The daylong event in the Capitol Visitors Center featured drop-ins from an array of top Democrats, including Senate Majority Leader Chuck Schumer (D-N.Y.), former Speaker Rep. Nancy Pelosi (D-Calif.), Senate Foreign Relations Committee Chairman Bob Menéndez (D-N.J.) and Sen. Kirsten Gillibrand (D-N.Y.).
Attendants to the event also received letters of salutation from Schumer and Gillibrand, and from the top Democratic House leaders, Reps. Hakeem Jeffries (N.Y.), Katherine Clark (Mass.) and Pete Aguilar (Calif.).
Though the event’s theme this year was “Dominicans batting with bases loaded,” the guest speakers mostly focused their remarks on praise for Espaillat, a former undocumented immigrant.
“One of the great things about New York is it’s home to the first Dominican American ever elected to Congress, our own Adriano Espaillat,” Schumer told the audience, who burst out in a minute-long standing ovation, though Espaillat had left the room momentarily.
The event featured two Dominican baseball greats: Martínez, inducted into the Hall of Fame in 2015, and Juan Marichal, inducted in 1983.
But the focus was on Espaillat’s political accomplishments and on the Dominican Americans and Dominicans who filled the 450-seat Congressional Auditorium.
“That gives me a lot of pride to see that our country, in spite of being so, so small, has borne so many fruits, not just in sport, in baseball, where it’s well known that pound for pound we are the greatest producers of ball players,” Martínez said.
“But to also see that in politics, in Congress, all over, we’re seeing Dominicans — at the White House, everywhere — that gives me a lot of pride because we won’t just have to look for open doors through a sport or through a one-off situation that happens, but now we can seek it out through education, that this country, the United States, is opening the doors to opportunities in different sectors. That gives us as immigrants a great opportunity to choose new things,” he added.

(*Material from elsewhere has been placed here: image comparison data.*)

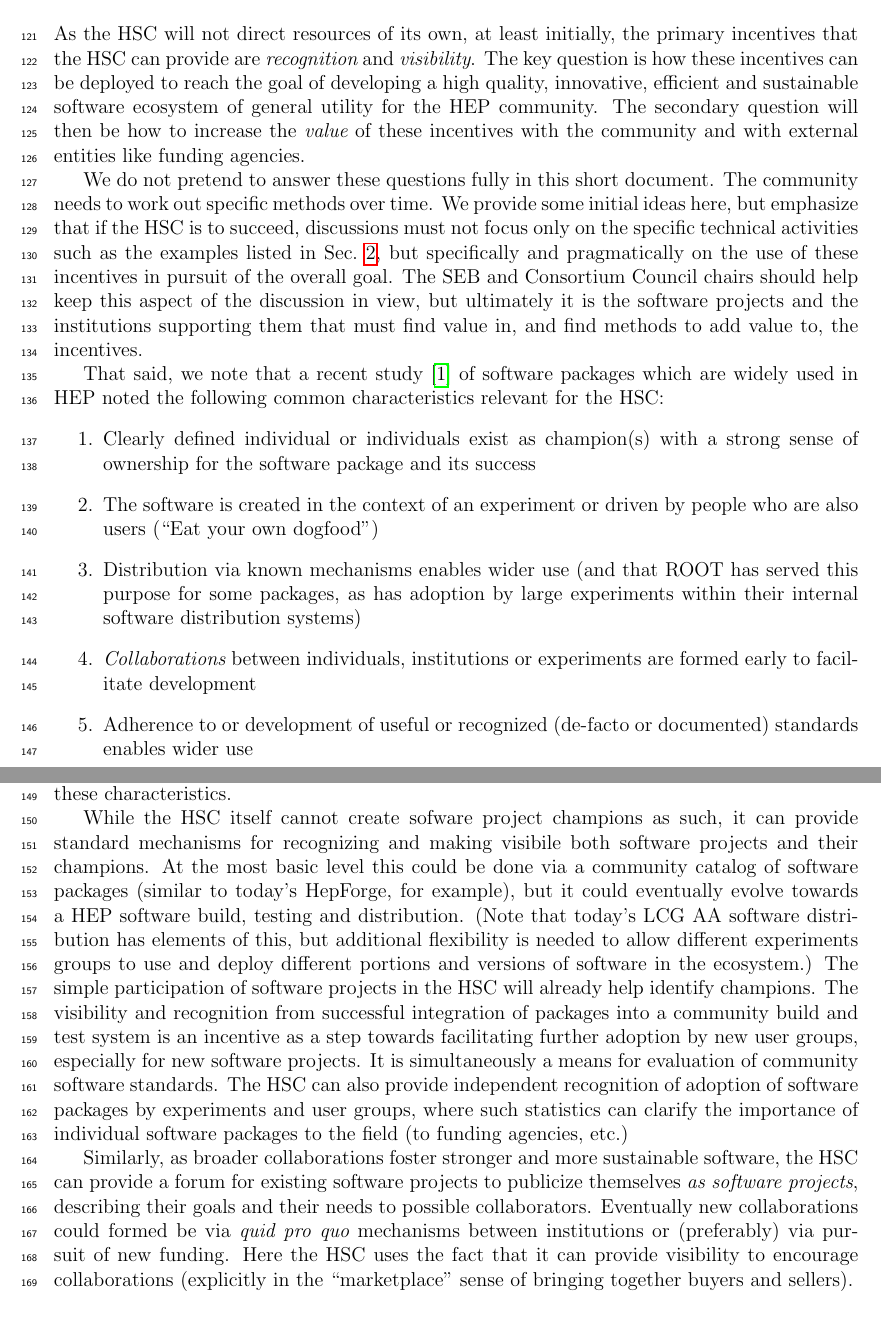
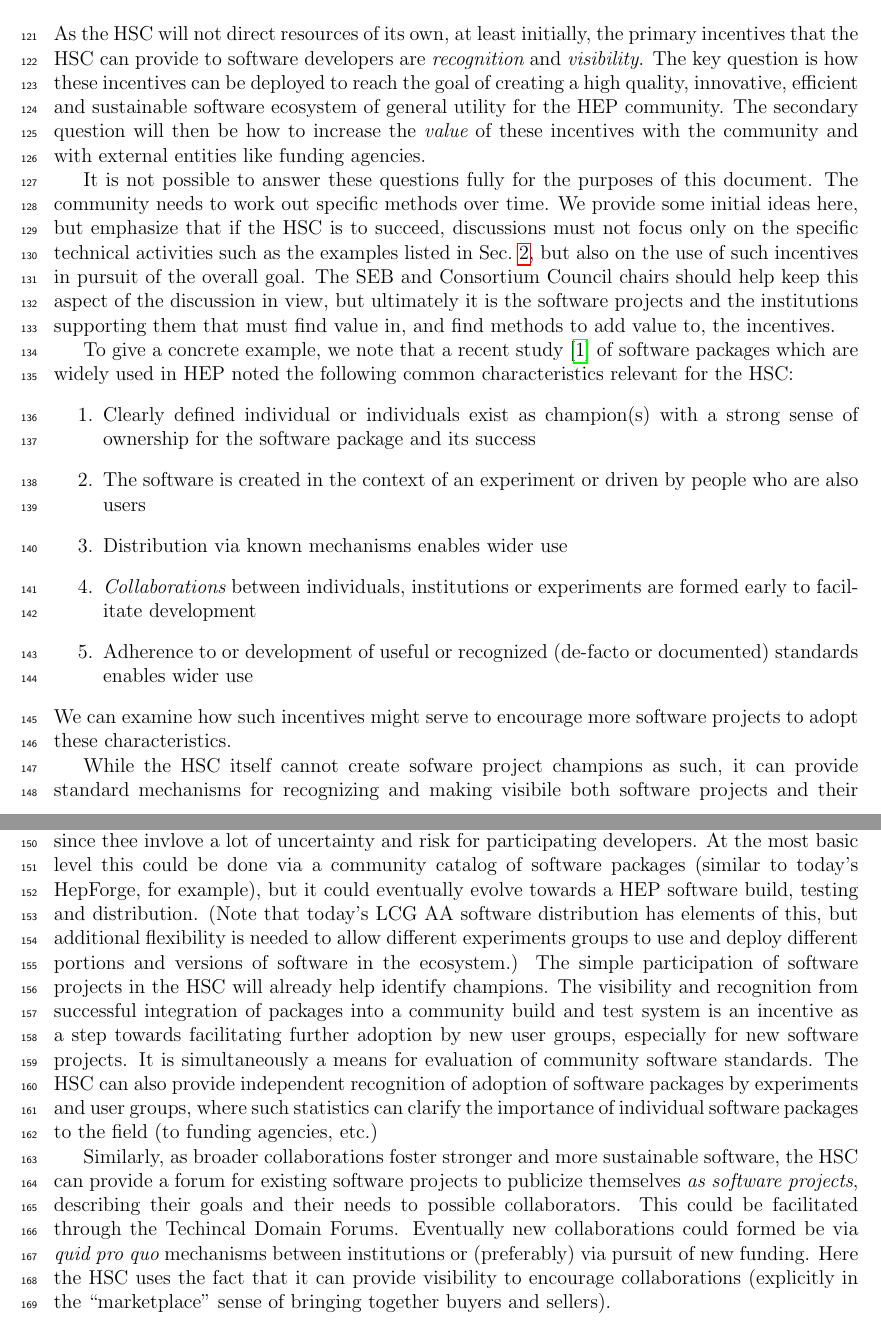
Before and after one commit to pelmer/hsc2014, a LaTeX document (hsc2014.tex): two parts of pages 4 and 5 of 6, joined at a grey line, cut so that both start at the same text. Compiled offline with pdfLaTeX.

Commit message:
mods to insentives

```diff
--- a/hsc2014.tex
+++ b/hsc2014.tex
@@ -24,7 +24,7 @@
 \evensidemargin 0.0 in
 \headheight =  -1.0 in
 
-\author{Lothar Bauerdick, Paolo Calafiura, Peter Elmer, Liz Sexton, \\
+\author{Lothar Bauerdick, Paolo Calafiura, Peter Elmer, Liz Sexton-Kennedy, \\
 Panagiotis Spentzouris, Torre Wenaus, Avi Yagil}
 \title{HEP Software Consortium}
 
@@ -225,48 +225,44 @@ on the specific needs in any given time period.
 \section{Incentives}
 
 As the HSC will not direct resources of its own, at least initially,
-the primary incentives that the HSC can provide are {\em recognition}
+the primary incentives that the HSC can provide to software developers are {\em recognition}
 and {\em visibility}. The key question is how these incentives can be
-deployed to reach the goal of developing a high quality, innovative,
+deployed to reach the goal of creating a high quality, innovative,
 efficient and sustainable software ecosystem of general utility for the
 HEP community. The secondary question will then be how to increase
 the {\em value} of these incentives with the community and with external
 entities like funding agencies.
 
-We do not pretend to answer these questions fully in this short
-document. The community needs to work out specific methods over time.
+It is not possible to answer these questions fully for the purposes of  this document. The community needs to work out specific methods over time.
 We provide some initial ideas here, but emphasize that if the HSC is to
 succeed, discussions must not focus only on the specific technical
-activities such as the examples listed in Sec.~\ref{sec:consortium}, but
-specifically and pragmatically on the use of these incentives in pursuit
+activities such as the examples listed in Sec.~\ref{sec:consortium}, but also on the use of such incentives in pursuit
 of the
 overall goal. The SEB and Consortium Council chairs should help keep
 this aspect of the discussion in view, but ultimately it is the software
 projects and the institutions supporting them that must find value in,
 and find methods to add value to, the incentives.
 
-That said, we note that a recent study~\cite{TAXONOMY} of software packages which are
+To give a concrete example, we note that a recent study~\cite{TAXONOMY} of software packages which are
 widely used in HEP noted the following common characteristics relevant
 for the HSC:
 \begin{enumerate}
 \item Clearly defined individual or individuals exist as champion(s)
 with a strong sense of ownership for the software package and its success
 \item The software is created in the context of an experiment or
-driven by people who are also users (``Eat your own dogfood'')
-\item Distribution via known mechanisms enables wider use (and that ROOT
-has served this purpose for some packages, as has adoption by large
-experiments within their internal software distribution systems)
+driven by people who are also users
+\item Distribution via known mechanisms enables wider use
 \item {\em Collaborations} between individuals, institutions or
 experiments are formed early to facilitate development
 \item Adherence to or development of useful or recognized (de-facto
 or documented) standards enables wider use
 \end{enumerate}
-We can examine how the incentives might serve to encourage more software
+We can examine how such incentives might serve to encourage more software
 projects to adopt these characteristics.
 
 While the HSC itself cannot create sofware project champions as such,
 it can provide standard mechanisms for recognizing and making
-visibile both software projects and their champions.
+visibile both software projects and their champions.  This should be especially beneficial to R\&D efforts related to new technologies, since thee invlove a lot of uncertainty and risk for participating developers.
 At the most basic level this could be done via a community catalog
 of software packages (similar to today's HepForge, for example), but
 it could eventually evolve towards a HEP software build, testing
@@ -287,7 +283,7 @@ can clarify the importance of individual software packages to the field
 Similarly, as broader collaborations foster stronger and more sustainable
 software, the HSC can provide a forum for existing software projects to
 publicize themselves {\em as software projects}, describing their goals and
-their needs to possible collaborators. Eventually new collaborations could
+their needs to possible collaborators. This could be facilitated through the Techincal Domain Forums.  Eventually new collaborations could
 formed be via {\em quid pro quo} mechanisms between institutions or
 (preferably) via pursuit of new funding. Here the HSC uses the fact
 that it can provide visibility to encourage collaborations (explicitly
```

While Martínez touted avenues other than baseball for immigrants to succeed in the United States, he said he’s not done with the sport.
“I’m still very wrapped up in baseball. I still think I have a lot to offer, and since I’m on the first stage of my retirement, I think I still have a lot to offer and teach, and make the game easier, open doors to new youngsters,” Martínez said.
Part of his work to channel both sport and classroom education to Dominican youth is done through the Pedro Martínez Foundation, a charity he runs with his wife, Carolina Martínez.
Among other projects in the Dominican Republic, the foundation runs a community center in Manoguayabo, just outside of Santo Domingo, where Martínez and his brother were discovered by baseball scouts.
Martínez said the foundation’s focus is to expand educational opportunities for Dominicans.
“The main step our country needs to open doors throughout the world is education. If we’re able to keep up on education, we can achieve everything else,” he said.
Martínez also seemed energized with the enthusiastic crowd in the auditorium.
“But all these people here, all these people representing our country, Dominicans on the Hill, fill us with hope. We can choose something else that doesn’t have to be through a sport, you don’t have to be an athlete or anything like that. Get educated, search for the role you want, and we thank God and the United States for the opportunity to come in this role,” he said.
“We have everything to offer to the United States as immigrants. We are hard working, we are honest, we can offer other skills — medicine, anything through education.”
Espaillat, who grew up in the Dominican stronghold of Washington Heights in New York, attributed the interest in the event to Dominican Americans’ increasing numbers and active political participation.
“Raw numbers, 2.4 million, that’s not a lot but it’s — you know, they love politics, they love sports and they’re moving forward,” Espaillat said.
“They’re making an impact wherever they are, whether it’s in Allentown, Pennsylvania, or Providence, Rhode Island, or just, you know, Washington Heights. They’re making a difference there and the elected officials know that.”
—Updated at 4:55 p.m.